> _Aim of the task_:
Gather every line from the entries below that includes "main".

> _Input data_:

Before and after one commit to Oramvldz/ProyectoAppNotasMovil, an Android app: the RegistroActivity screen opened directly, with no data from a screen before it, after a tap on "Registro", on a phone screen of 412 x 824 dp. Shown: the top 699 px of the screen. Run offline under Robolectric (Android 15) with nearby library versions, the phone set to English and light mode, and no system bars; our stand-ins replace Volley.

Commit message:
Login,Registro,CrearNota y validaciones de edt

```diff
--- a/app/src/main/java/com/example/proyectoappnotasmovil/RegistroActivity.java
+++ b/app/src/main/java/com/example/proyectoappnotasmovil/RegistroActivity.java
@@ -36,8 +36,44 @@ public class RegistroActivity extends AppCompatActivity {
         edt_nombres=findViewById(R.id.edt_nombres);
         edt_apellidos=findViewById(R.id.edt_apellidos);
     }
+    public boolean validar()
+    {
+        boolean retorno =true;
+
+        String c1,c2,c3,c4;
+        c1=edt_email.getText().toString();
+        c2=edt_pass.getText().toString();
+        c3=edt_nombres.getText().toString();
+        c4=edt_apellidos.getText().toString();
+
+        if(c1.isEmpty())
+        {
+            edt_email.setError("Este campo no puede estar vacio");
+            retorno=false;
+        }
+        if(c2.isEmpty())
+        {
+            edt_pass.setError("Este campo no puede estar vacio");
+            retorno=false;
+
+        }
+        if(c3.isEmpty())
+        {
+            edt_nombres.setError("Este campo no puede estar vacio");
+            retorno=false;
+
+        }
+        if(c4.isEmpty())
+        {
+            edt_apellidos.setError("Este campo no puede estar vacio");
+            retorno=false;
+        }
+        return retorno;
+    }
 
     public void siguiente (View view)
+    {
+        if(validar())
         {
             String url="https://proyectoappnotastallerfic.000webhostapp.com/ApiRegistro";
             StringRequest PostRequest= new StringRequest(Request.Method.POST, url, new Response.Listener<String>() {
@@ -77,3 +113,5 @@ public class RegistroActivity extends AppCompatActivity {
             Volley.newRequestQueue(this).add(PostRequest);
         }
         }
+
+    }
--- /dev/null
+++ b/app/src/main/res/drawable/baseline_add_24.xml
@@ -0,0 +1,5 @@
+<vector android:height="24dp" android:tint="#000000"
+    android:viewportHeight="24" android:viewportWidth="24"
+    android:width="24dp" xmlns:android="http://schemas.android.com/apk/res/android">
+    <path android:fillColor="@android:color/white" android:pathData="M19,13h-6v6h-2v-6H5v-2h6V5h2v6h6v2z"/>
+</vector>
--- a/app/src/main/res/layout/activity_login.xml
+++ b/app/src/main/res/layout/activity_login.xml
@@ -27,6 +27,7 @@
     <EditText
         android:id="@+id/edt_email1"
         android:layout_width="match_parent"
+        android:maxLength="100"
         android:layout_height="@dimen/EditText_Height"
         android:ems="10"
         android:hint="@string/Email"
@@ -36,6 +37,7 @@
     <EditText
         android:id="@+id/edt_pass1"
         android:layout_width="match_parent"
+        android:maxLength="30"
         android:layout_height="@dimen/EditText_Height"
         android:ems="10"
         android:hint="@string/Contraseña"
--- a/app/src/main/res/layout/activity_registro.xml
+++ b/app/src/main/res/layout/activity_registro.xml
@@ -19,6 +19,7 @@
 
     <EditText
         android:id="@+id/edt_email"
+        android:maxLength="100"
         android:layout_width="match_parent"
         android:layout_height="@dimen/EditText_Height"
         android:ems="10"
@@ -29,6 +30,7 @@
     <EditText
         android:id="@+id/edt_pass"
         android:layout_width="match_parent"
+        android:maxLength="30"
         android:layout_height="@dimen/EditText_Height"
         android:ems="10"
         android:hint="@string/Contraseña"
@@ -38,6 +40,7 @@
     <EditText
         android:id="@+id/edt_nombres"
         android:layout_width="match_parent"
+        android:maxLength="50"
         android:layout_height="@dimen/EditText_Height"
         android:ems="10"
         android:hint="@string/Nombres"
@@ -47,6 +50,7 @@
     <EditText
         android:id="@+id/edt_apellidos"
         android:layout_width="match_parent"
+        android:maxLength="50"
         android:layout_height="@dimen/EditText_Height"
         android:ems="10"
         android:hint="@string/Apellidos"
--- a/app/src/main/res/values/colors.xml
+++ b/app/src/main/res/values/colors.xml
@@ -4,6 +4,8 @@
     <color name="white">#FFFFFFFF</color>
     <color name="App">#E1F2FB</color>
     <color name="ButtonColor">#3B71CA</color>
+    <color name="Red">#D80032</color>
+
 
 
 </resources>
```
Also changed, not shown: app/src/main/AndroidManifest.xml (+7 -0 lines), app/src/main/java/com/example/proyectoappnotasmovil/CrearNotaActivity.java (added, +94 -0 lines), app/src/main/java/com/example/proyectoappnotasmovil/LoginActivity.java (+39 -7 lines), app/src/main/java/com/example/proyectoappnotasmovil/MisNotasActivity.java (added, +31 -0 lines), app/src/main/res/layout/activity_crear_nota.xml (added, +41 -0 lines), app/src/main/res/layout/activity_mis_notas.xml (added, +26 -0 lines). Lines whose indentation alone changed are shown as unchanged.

> _Solution to this task_:
--- a/app/src/main/java/com/example/proyectoappnotasmovil/RegistroActivity.java
+++ b/app/src/main/java/com/example/proyectoappnotasmovil/RegistroActivity.java
+++ b/app/src/main/res/drawable/baseline_add_24.xml
--- a/app/src/main/res/layout/activity_login.xml
+++ b/app/src/main/res/layout/activity_login.xml
--- a/app/src/main/res/layout/activity_registro.xml
+++ b/app/src/main/res/layout/activity_registro.xml
--- a/app/src/main/res/values/colors.xml
+++ b/app/src/main/res/values/colors.xml
Also changed, not shown: app/src/main/AndroidManifest.xml (+7 -0 lines), app/src/main/java/com/example/proyectoappnotasmovil/CrearNotaActivity.java (added, +94 -0 lines), app/src/main/java/com/example/proyectoappnotasmovil/LoginActivity.java (+39 -7 lines), app/src/main/java/com/example/proyectoappnotasmovil/MisNotasActivity.java (added, +31 -0 lines), app/src/main/res/layout/activity_crear_nota.xml (added, +41 -0 lines), app/src/main/res/layout/activity_mis_notas.xml (added, +26 -0 lines). Lines whose indentation alone changed are shown as unchanged.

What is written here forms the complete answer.